As the Tri-Nations siege of South Africa commences, Greg Smith has his own theory why it is easier for touring teams to win on Springbok rather than New Zealand territory.
Greg Smith writes for Sportingo that home advantage in South Africa within the Tri-Nations isn’t the same as in New Zealand – and five out of eight wins on tour in South Africa for the All Blacks proves that. South Africa isn’t a rugby fortress like New Zealand. Attitude, hospitality, weather and facilities make it an infinitely more hospitable and hopeful place for victory on the road.
Allegations that South Africa is the hardest road trip in rugby union are unfounded – and I’ll argue that at this point in time in the Tri-Nations, the Springboks are the ones under the cosh and that New Zealand will always be the hardest place to tour.

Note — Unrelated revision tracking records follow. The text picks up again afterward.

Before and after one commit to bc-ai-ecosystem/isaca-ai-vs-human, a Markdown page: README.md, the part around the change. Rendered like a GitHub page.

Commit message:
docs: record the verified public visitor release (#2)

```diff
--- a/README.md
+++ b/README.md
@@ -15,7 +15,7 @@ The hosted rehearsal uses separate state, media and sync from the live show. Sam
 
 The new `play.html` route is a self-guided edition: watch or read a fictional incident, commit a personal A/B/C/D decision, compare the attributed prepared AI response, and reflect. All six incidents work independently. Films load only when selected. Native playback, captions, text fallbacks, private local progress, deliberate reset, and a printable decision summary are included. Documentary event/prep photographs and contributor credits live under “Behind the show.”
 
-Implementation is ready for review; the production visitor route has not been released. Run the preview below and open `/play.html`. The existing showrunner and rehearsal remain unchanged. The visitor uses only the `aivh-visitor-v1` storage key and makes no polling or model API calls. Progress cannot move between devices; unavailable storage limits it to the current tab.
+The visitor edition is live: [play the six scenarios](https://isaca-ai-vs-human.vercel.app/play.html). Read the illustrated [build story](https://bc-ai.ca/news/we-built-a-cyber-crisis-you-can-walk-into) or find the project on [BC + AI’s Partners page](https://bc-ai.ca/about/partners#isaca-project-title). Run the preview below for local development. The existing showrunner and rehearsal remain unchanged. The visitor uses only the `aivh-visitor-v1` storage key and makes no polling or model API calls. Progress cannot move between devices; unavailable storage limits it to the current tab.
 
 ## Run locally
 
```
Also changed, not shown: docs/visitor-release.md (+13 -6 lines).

Argentina, Australia and New Zealand in succession are like a hurricane, a tsunami and an earthquake battering into the Boks. A triple whammy! I honestly don’t think the Springboks are going to withstand this unrelenting attack and I doubt any team in world rugby could.
Imagine this trio descending on Ireland, Wales, England or France. Yip, you’re right – havoc!
It’s really a sort of gang warfare. A dingo pack hunting down an oversized prey, and home advantage isn’t going to save the Boks.
As I said, home advantage isn’t a big deal here in South Africa. There is none of this icy New Zealand weather, the training grounds aren’t inadequate like in New Zealand and all round, if you ask players touring the ‘Rugby Republic’, the place is a breeze compared to Ireland, Wales or France.
OK, you don’t have home fans but that’s not the be and end all of rugby, is it? South Africa have performed in front of the most hostile crowds in rugby union in New Zealand (remember 1981?) and the House of Pain, while having to contend with equally shocking weather and accommodation, along with training facilities from the dark ages.
I’ll argue that most teams within international rugby will be more hopeful of victory in South Africa than in New Zealand, regardless of the relative strengths of the home teams. So South African home advantage means little or at least less than New Zealand home advantage.
New Zealand is the rugby fortress. The referees, the hostile crowds, the shocking weather and the remote location of the place conspire against the most valiant challengers.
Look at the statistics and you’ll see South Africa are the world champions of hospitality and all this talk of home advantage is overhyped nonsense. South Africans have a welcoming attitude to teams from around the world – ask the Welsh, the Irish, the French, the English or any team that tours here.
It’s an African-style hospitality foreign to New Zealanders, who mistakenly transpose their hooliganism and poor behaviour onto South Africans. Teams touring here don’t suffer the same overbearing suppression on and off the field, which is typically Kiwi.Tweet